__Instructions to follow__: Search the entries below for "family", and copy each line where it appears.

__Data supplied__:
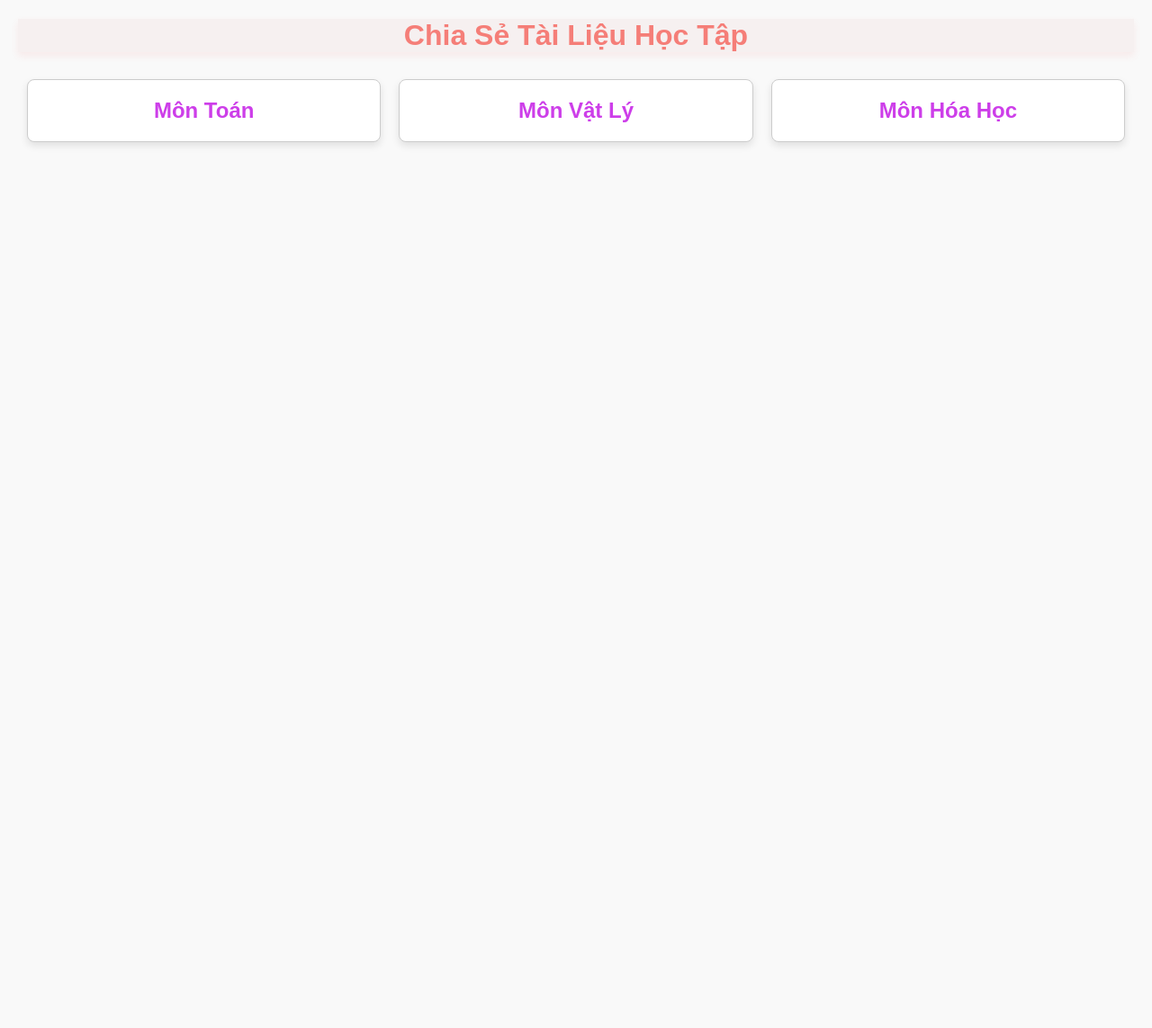
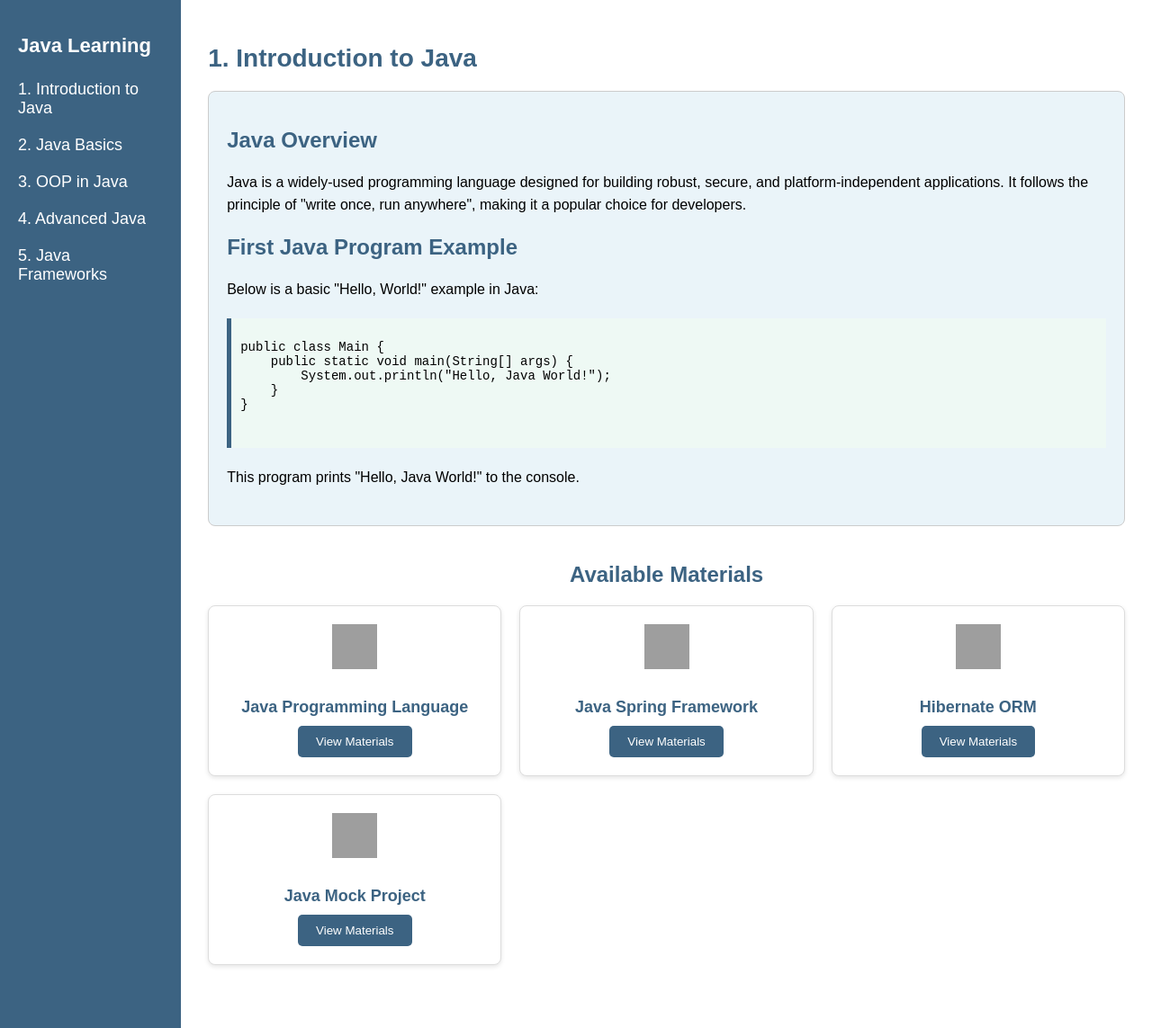
Before and after one commit to PhanThaoTien/23130328_PhanThaoTien, a plain HTML site: page Lab3.html in a window 1280 px wide. Shown: the whole page at 90% size. Before the commit the page ends 800 px from the top, so only its background shows below. Drawn offline with Linux system fonts and the light colour scheme; grey boxes are pictures that could not be loaded.

Commit message:
Add files via upload

```diff
--- a/Lab3.html
+++ b/Lab3.html
@@ -1,160 +1,243 @@
 <!DOCTYPE html>
-<html lang="vi">
+<html lang="en">
 <head>
     <meta charset="UTF-8">
     <meta name="viewport" content="width=device-width, initial-scale=1.0">
-    <title>Chia Sẻ Tài Liệu Học Tập</title>
+    <title>Java Learning Hub</title>
     <style>
         body {
-            font-family: 'Arial', sans-serif;
-            margin: 20px;
-            background-color: #f9f9f9;
-            color: #333;
+            font-family: Arial, sans-serif;
+            margin: 0;
+            padding: 0;
+            background-color: #eef1f5;
         }
 
-        h1 {
-            text-align: center;
-            color: #f57e78;
-            margin-bottom: 30px;
-            background-color: #f6f0f0;
-            box-shadow: 0 4px 8px rgba(232, 95, 95, 0.1);
+        .container {
+            display: flex;
+            min-height: 100vh;
         }
 
-        .subjects-container {
-            display: flex;
-            justify-content: space-around;
+        .sidebar {
+            width: 250px;
+            background-color: #3c6382;
+            color: white;
+            padding: 20px;
+        }
+
+        .sidebar h2 {
+            font-size: 22px;
+            margin-bottom: 25px;
+        }
+
+        .sidebar ul {
+            list-style: none;
+            padding: 0;
+        }
+
+        .sidebar ul li {
             margin-bottom: 20px;
         }
 
-        .subject {
+        .sidebar ul li a {
+            text-decoration: none;
+            color: white;
+            font-size: 18px;
+        }
+
+        .sidebar ul li a:hover {
+            color: #c8d6e5;
+        }
+
+        .content {
+            flex-grow: 1;
+            background-color: white;
+            padding: 30px;
+        }
+
+        .content h1 {
+            font-size: 28px;
+            color: #3c6382;
+            margin-bottom: 20px;
+        }
+
+        .lesson-content {
+            background-color: #eaf4f9;
+            padding: 20px;
             border: 1px solid #ccc;
             border-radius: 8px;
-            padding: 20px;
-            background-color: #fff;
-            cursor: pointer;
-            transition: background-color 0.3s, box-shadow 0.3s;
-            flex: 1;
-            margin: 0 10px;
-            box-shadow: 0 4px 8px rgba(0, 0, 0, 0.1);
+            margin-bottom: 40px;
         }
 
-        .subject:hover {
-            background-color: #ebcef3;
-            box-shadow: 0 8px 16px rgba(0, 0, 0, 0.2);
+        .lesson-content h2 {
+            font-size: 24px;
+            color: #3c6382;
         }
 
-        .subject h2 {
-            color: #cd3ee9;
-            margin: 0;
-            text-align: center;
+        .lesson-content p {
+            font-size: 16px;
+            line-height: 1.6;
+            margin-bottom: 20px;
         }
 
-        .hidden-content {
-            display: none;
-            margin-top: 15px;
+        .code-example {
+            background-color: #eef9f4;
             padding: 10px;
-            border: 1px solid #ea7bc1;
-            border-radius: 8px;
-            background-color: #f7f2f4;
+            border-left: 5px solid #3c6382;
+            margin-bottom: 20px;
+            font-family: monospace;
+            font-size: 14px;
         }
 
-        .toggle-section {
-            margin: 10px 0;
+        .back-btn {
+            display: inline-block;
+            background-color: #3c6382;
+            color: white;
+            padding: 10px 20px;
+            border: none;
+            border-radius: 5px;
+            text-decoration: none;
+            margin-top: 20px;
         }
 
-        .toggle-section h3 {
-            cursor: pointer;
-            color: #4a0960;
-            margin: 5px 0;
+        .back-btn:hover {
+            background-color: #60a3bc;
         }
 
-        .toggle-section p {
-            margin-left: 20px;
+        /* Materials Section */
+        .materials-grid {
+            display: grid;
+            grid-template-columns: repeat(auto-fit, minmax(250px, 1fr));
+            gap: 20px;
+            margin-bottom: 40px;
         }
 
-        a {
-            text-decoration: none;
-            color: #c767cc;
+        .material-card {
+            background-color: white;
+            border: 1px solid #ddd;
+            border-radius: 8px;
+            text-align: center;
+            padding: 20px;
+            box-shadow: 0 2px 5px rgba(0, 0, 0, 0.1);
         }
 
-        a:hover {
-            text-decoration: underline;
+        .material-card h3 {
+            font-size: 18px;
+            color: #3c6382;
+            margin-bottom: 10px;
         }
+
+        .material-card button {
+            background-color: #3c6382;
+            color: white;
+            padding: 10px 20px;
+            border: none;
+            border-radius: 5px;
+            cursor: pointer;
+        }
+
+        .material-card button:hover {
+            background-color: #60a3bc;
+        }
+
+        .material-icon {
+            display: inline-block;
+            margin-bottom: 10px;
+        }
+
+        .material-icon img {
+            width: 50px;
+            height: 50px;
+        }
+
     </style>
-    <script>
-        function toggleContent(subject) {
-            // Ẩn tất cả các nội dung
-            document.querySelectorAll('.hidden-content').forEach(content => {
-                content.style.display = 'none';
-            });
-
-            // Hiện nội dung của môn học được chọn
-            const contentToShow = document.getElementById(subject);
-            contentToShow.style.display = contentToShow.style.display === 'none' ? 'block' : 'none';
-        }
-    </script>
 </head>
 <body>
-    <h1>Chia Sẻ Tài Liệu Học Tập</h1>
 
-    <div class="subjects-container">
-        <div class="subject" onclick="toggleContent('toan-content')">
-            <h2>Môn Toán</h2>
+<div class="container">
+    <!-- Sidebar -->
+    <div class="sidebar">
+        <h2>Java Learning</h2>
+        <ul>
+            <li><a href="#">1. Introduction to Java</a></li>
+            <li><a href="#">2. Java Basics</a></li>
+            <li><a href="#">3. OOP in Java</a></li>
+            <li><a href="#">4. Advanced Java</a></li>
+            <li><a href="#">5. Java Frameworks</a></li>
+        </ul>
+    </div>
+
+    <!-- Main Content -->
+    <div class="content">
+        <h1>1. Introduction to Java</h1>
+        <div class="lesson-content">
+            <h2>Java Overview</h2>
+            <p>
+                Java is a widely-used programming language designed for building robust, secure, and platform-independent applications. It follows the principle of "write once, run anywhere", making it a popular choice for developers.
+            </p>
+
+            <h2>First Java Program Example</h2>
+            <p>Below is a basic "Hello, World!" example in Java:</p>
+            <div class="code-example">
+                <pre>
+public class Main {
+    public static void main(String[] args) {
+        System.out.println("Hello, Java World!");
+    }
+}
+                </pre>
+            </div>
+            <p>This program prints "Hello, Java World!" to the console.</p>
         </div>
 
-        <div class="subject" onclick="toggleContent('vatly-content')">
-            <h2>Môn Vật Lý</h2>
-        </div>
+        <!-- Materials Section -->
+        <h2 style="color: #3c6382; text-align: center;">Available Materials</h2>
+        <div class="materials-grid">
+            <!-- Material 1 -->
+            <div class="material-card">
+                <div class="material-icon">
+                    <img src="https://upload.wikimedia.org/wikipedia/commons/e/e9/Java_icon.png" alt="Java Icon">
+                </div>
+                <h3>Java Programming Language</h3>
+                <a href="java-programming.html">
+                    <button>View Materials</button>
+                </a>
+            </div>
 
-        <div class="subject" onclick="toggleContent('hoahoc-content')">
-            <h2>Môn Hóa Học</h2>
+            <!-- Material 2 -->
+            <div class="material-card">
+                <div class="material-icon">
+                    <img src="https://upload.wikimedia.org/wikipedia/commons/f/fd/Spring_Framework_Logo.png" alt="Spring Framework Icon">
+                </div>
+                <h3>Java Spring Framework</h3>
+                <a href="spring-framework.html">
+                    <button>View Materials</button>
+                </a>
+            </div>
+
+            <!-- Material 3 -->
+            <div class="material-card">
+                <div class="material-icon">
+                    <img src="https://upload.wikimedia.org/wikipedia/commons/8/85/Logo-hibernate.png" alt="Hibernate Icon">
+                </div>
+                <h3>Hibernate ORM</h3>
+                <a href="hibernate.html">
+                    <button>View Materials</button>
+                </a>
+            </div>
+
+            <!-- Material 4 -->
+            <div class="material-card">
+                <div class="material-icon">
+                    <img src="https://upload.wikimedia.org/wikipedia/commons/e/e9/Java_icon.png" alt="Java Icon">
+                </div>
+                <h3>Java Mock Project</h3>
+                <a href="java-mock-project.html">
+                    <button>View Materials</button>
+                </a>
+            </div>
         </div>
     </div>
-
-    <div id="toan-content" class="hidden-content">
-        <div class="toggle-section">
-            <h3>Bài Giảng</h3>
-            <p><a href="link_bai_giang_toan.pdf" target="_blank">Bài giảng Toán cơ bản</a></p>
-        </div>
-        <div class="toggle-section">
-            <h3>Bài Tập</h3>
-            <p><a href="link_bai_tap_toan.pdf" target="_blank">Bài tập Toán số học</a></p>
-        </div>
-        <div class="toggle-section">
-            <h3>Tài Liệu Tham Khảo</h3>
-            <p><a href="link_tai_lieu_toan.pdf" target="_blank">Tài liệu tham khảo Toán nâng cao</a></p>
-        </div>
-    </div>
-
-    <div id="vatly-content" class="hidden-content">
-        <div class="toggle-section">
-            <h3>Bài Giảng</h3>
-            <p><a href="link_bai_giang_vat_ly.pdf" target="_blank">Bài giảng Vật lý đại cương</a></p>
-        </div>
-        <div class="toggle-section">
-            <h3>Bài Tập</h3>
-            <p><a href="link_bai_tap_vat_ly.pdf" target="_blank">Bài tập Vật lý cơ học</a></p>
-        </div>
-        <div class="toggle-section">
-            <h3>Tài Liệu Tham Khảo</h3>
-            <p><a href="link_tai_lieu_vat_ly.pdf" target="_blank">Tài liệu tham khảo Vật lý nâng cao</a></p>
-        </div>
-    </div>
-
-    <div id="hoahoc-content" class="hidden-content">
-        <div class="toggle-section">
-            <h3>Bài Giảng</h3>
-            <p><a href="link_bai_giang_hoa_hoc.pdf" target="_blank">Bài giảng Hóa học đại cương</a></p>
-        </div>
-        <div class="toggle-section">
-            <h3>Bài Tập</h3>
-            <p><a href="link_bai_tap_hoa_hoc.pdf" target="_blank">Bài tập Hóa học hữu cơ</a></p>
-        </div>
-        <div class="toggle-section">
-            <h3>Tài Liệu Tham Khảo</h3>
-            <p><a href="link_tai_lieu_hoa_hoc.pdf" target="_blank">Tài liệu tham khảo Hóa học nâng cao</a></p>
-        </div>
-    </div>
+</div>
 
 </body>
 </html>
```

__Answer for the task__:
-            font-family: 'Arial', sans-serif;
+            font-family: Arial, sans-serif;
+            font-family: monospace;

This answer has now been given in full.